Delia has a point, but might be a little heavy handed here. We are talking about encouraging publishing. Restricting poor content is not maybe as helpful as guiding what the motives should be to posting better content. It’s more positive, perhaps, to follow some simple “do’s” rather than lecturing “don’ts”.

Although, let’s start with a Don’t:
Don’t become concerned with frequency. Publish whenever suits you. You’re in control.

If publishing from an employer’s social media:

  • Follow company policy
  • Publish only authorised information
  • Respond to communication in a polite manner

If publishing from a professional platform:

  • Ensure the information is largely relevant to your intended audience
  • Be willing to follow and discuss topics with sector professionals

If publishing from a personal account:

  • Consider if you’d be prepared to read it out in public or office space
  • Think about the information you are presenting more than the structure (Is the structure a joke? Is the information of the joke offensive to a bystander?)
  • Give credit when the information source is not your own
  • Be comfortable with the extent it identifies you
  • Be happy at how it represents you

Consider your social media interactions with other published postings:

  • Based on a contextual understanding of facts?
  • An opinion you can defend?
  • Supportive or constructive?

These are not intended to be prescriptive. Though they should be enough to begin publishing with confidence.

The vast majority of tweets, blog posts and status updates posted, flow as single ripples in the raging media river. Thankfully there are some people out there who will enjoy and be interested to follow the unique ripple you choose to make. Avoid sailing over employer policies into choppy waters, getting dragged under by trolling undercurrents or being dashed on the hateful rapids, and social media is a rewarding experience to dip into. Especially this is the case for those in our sector, who are more self-aware than most about navigating into good information streams.

Using social media competently is becoming easier the more we appreciate both its virtues and failings. Social media is designed to share thoughts – random and informative alike – with cheap simplicity. The value comes from how it is used.

Reading social media can be of worth: giving direction, support and entertainment and provide news and information otherwise unknown. Writing on social media can provide others with the same interest and insights. That is its strength.

Ultimately if you want to be active on social media you should do so in the way you choose: have what account you want, follow who you want, read when you want, publish if you want. Happily, from experience on the SLLG social media platforms, library groups and information professionals are proving the adage:

You can’t do social media wrong, but you can do it right.

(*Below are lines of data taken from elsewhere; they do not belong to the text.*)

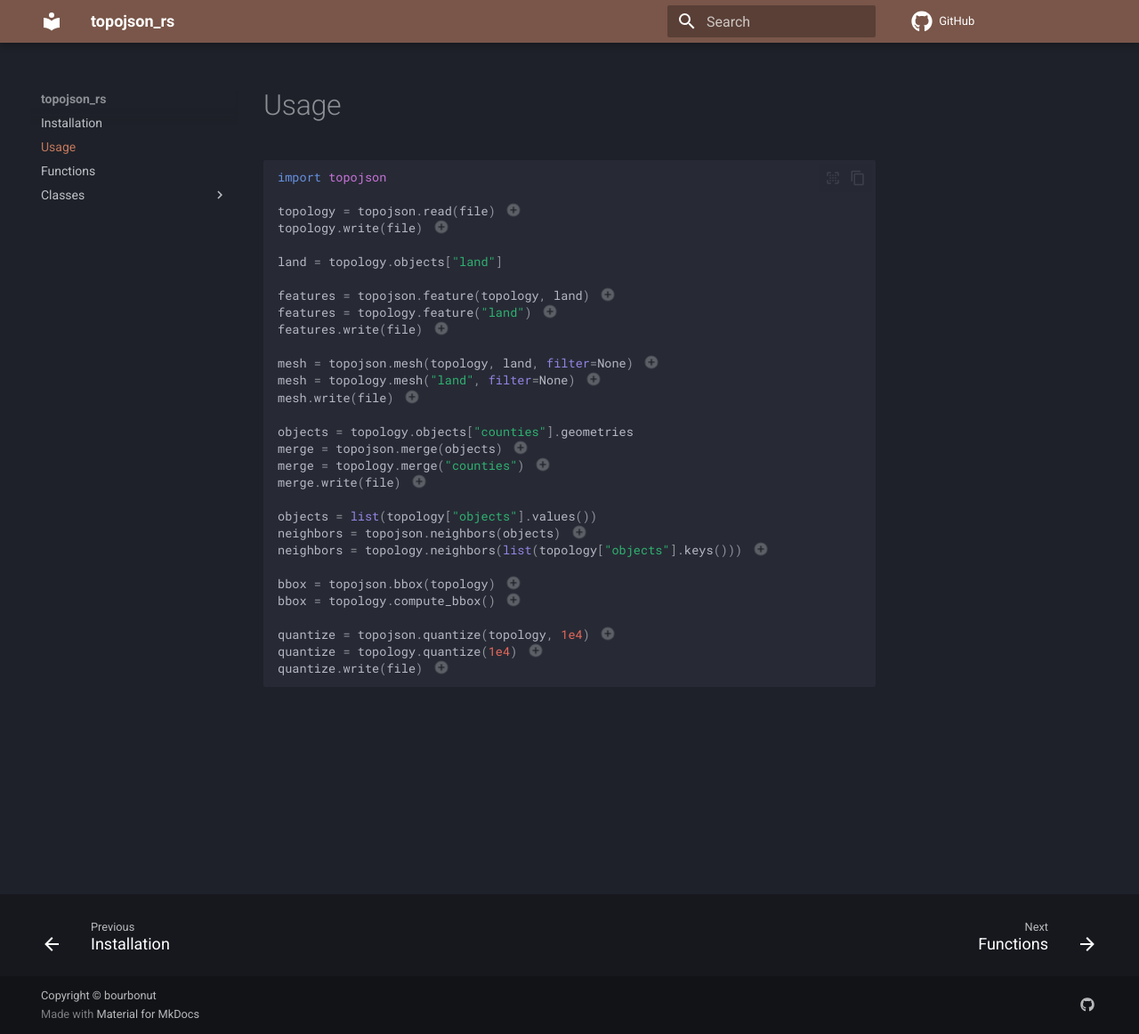
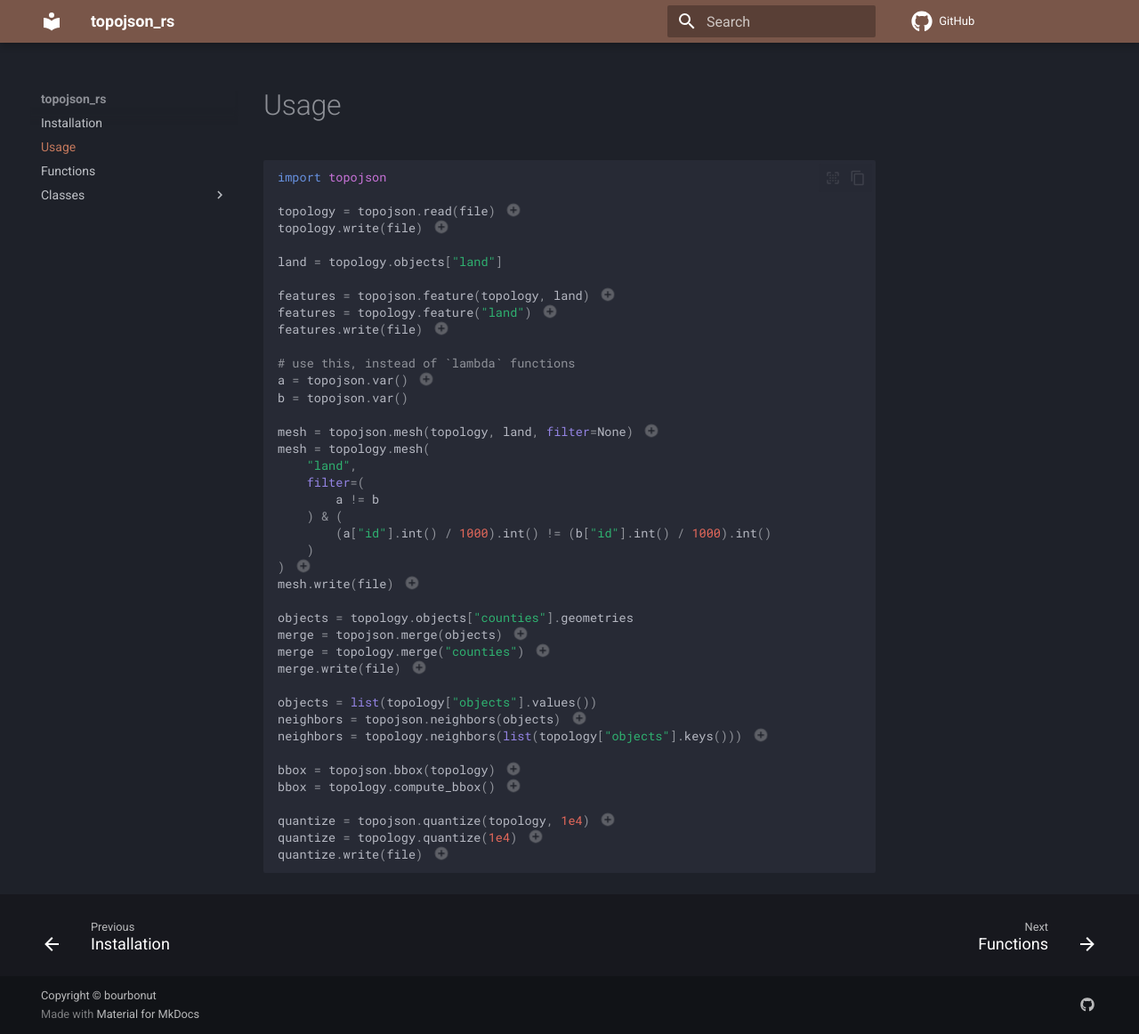
Before and after one commit to bourbonut/topojson-rs, an MkDocs documentation site: the page built from docs/usage.md, in a window 1280 px wide and 1162 px high. Shown: the whole window at 89% size. Built offline with MkDocs 1.6.1 and Material for MkDocs 9.7.7, drawn with Linux system fonts in a browser that asks for light colours; comment, search, counter and statistics services are not loaded.

Commit message:
Add `lambda` API in docs

```diff
--- a/docs/usage.md
+++ b/docs/usage.md
@@ -14,8 +14,19 @@ features = topojson.feature(topology, land) # (3)!
 features = topology.feature("land") # (4)!
 features.write(file) # (5)!
 
+# use this, instead of `lambda` functions
+a = topojson.var() # (19)!
+b = topojson.var()
+
 mesh = topojson.mesh(topology, land, filter=None) # (6)!
-mesh = topology.mesh("land", filter=None) # (7)!
+mesh = topology.mesh(
+    "land",
+    filter=(
+        a != b
+    ) & (
+        (a["id"].int() / 1000).int() != (b["id"].int() / 1000).int()
+    )
+) # (7)!
 mesh.write(file) # (8)!
 
 objects = topology.objects["counties"].geometries
@@ -53,3 +64,4 @@ quantize.write(file) # (18)!
 16. See [topojson.quantize][topojson.quantize]
 17. See [TopoJSON.quantize][topojson.TopoJSON.quantize]
 18. See [TopoJSON.write][topojson.TopoJSON.write]
+18. See [TopoJSON.var][topojson.var] and [TopoJSON.GeoVar][topojson.GeoVar]
--- a/mkdocs.yml
+++ b/mkdocs.yml
@@ -83,5 +83,6 @@ nav:
     - api/geometry.md
     - api/geojson.md
     - api/feature.md
+    - api/lambda.md
 
 copyright: Copyright &copy; bourbonut
```
Also changed, not shown: docs/api/lambda.md (added, +6 -0 lines).
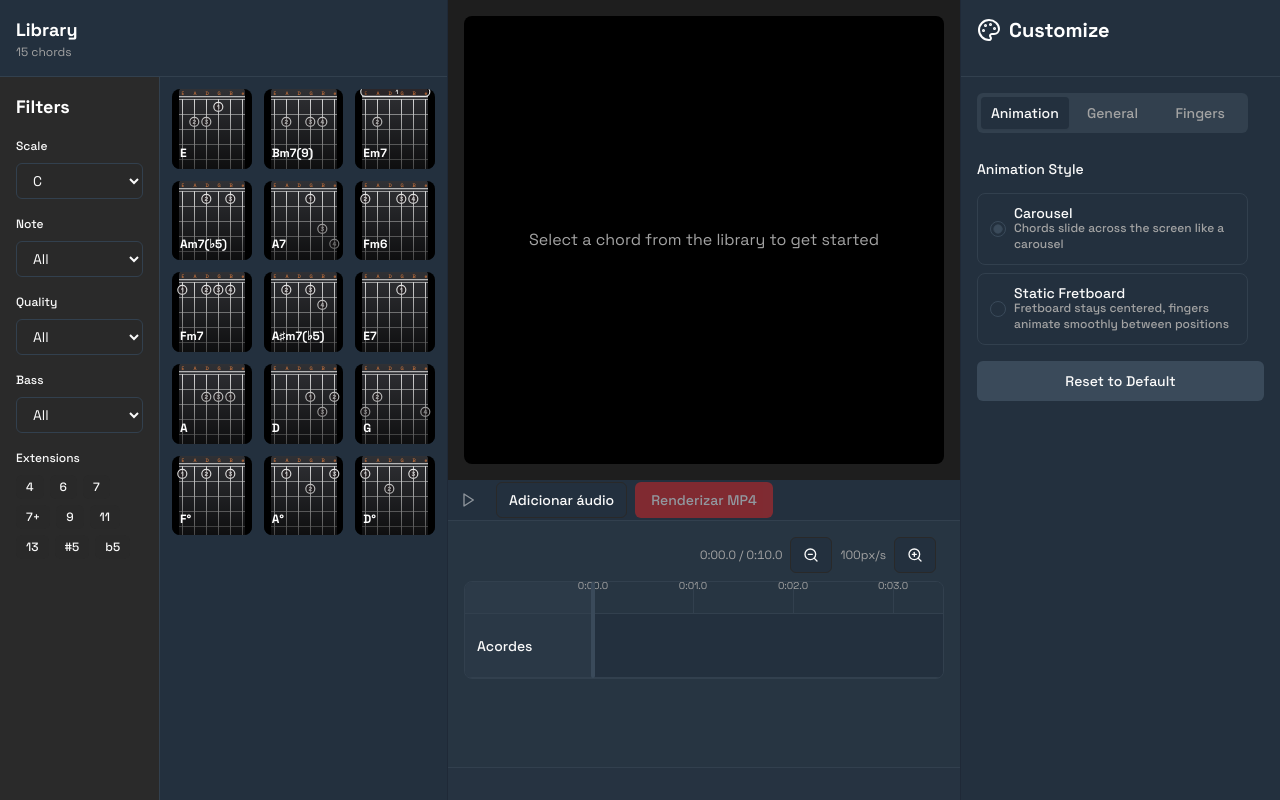
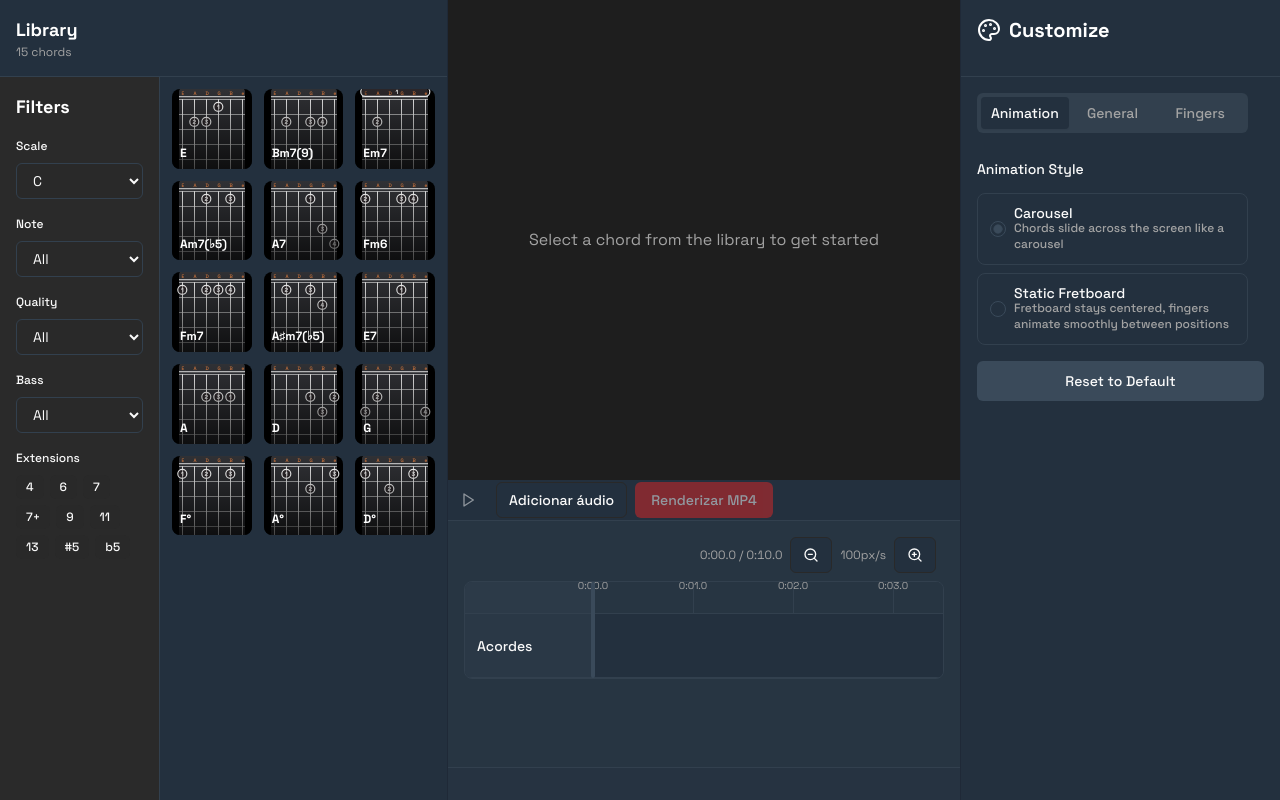
Before and after one commit to Maique1915/TabTune, a Next.js app: page / in a window 1280 px wide. Built offline with nearby package versions, Linux system fonts and the light colour scheme.

Commit message:
feat: remover fundo preto do contêiner no componente MainStage

```diff
--- a/src/components/app/main-stage.tsx
+++ b/src/components/app/main-stage.tsx
@@ -22,7 +22,7 @@ export const MainStage = forwardRef<VideoCanvasStageRef, MainStageProps>((props,
 
   return (
     <div className="flex flex-col bg-toolbar p-4 overflow-hidden">
-      <div className="bg-black rounded-lg flex items-center justify-center p-4 overflow-hidden" style={{ height: '100%' }}>
+      <div className="rounded-lg flex items-center justify-center p-4 overflow-hidden" style={{ height: '100%' }}>
         <div className={cn("w-full h-full", { "hidden": isTimelineEmpty })}>
           <VideoCanvasStage
             ref={ref}
```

If you have any thoughts about this blog post, please comment below. We’d love to find out more tips and ways to get the most from social media for SLLG members.

You can follow SLLG on Twitter, LinkedIn and on this Blog. SLLG members are also encouraged to use the social website features provided in the members’ section.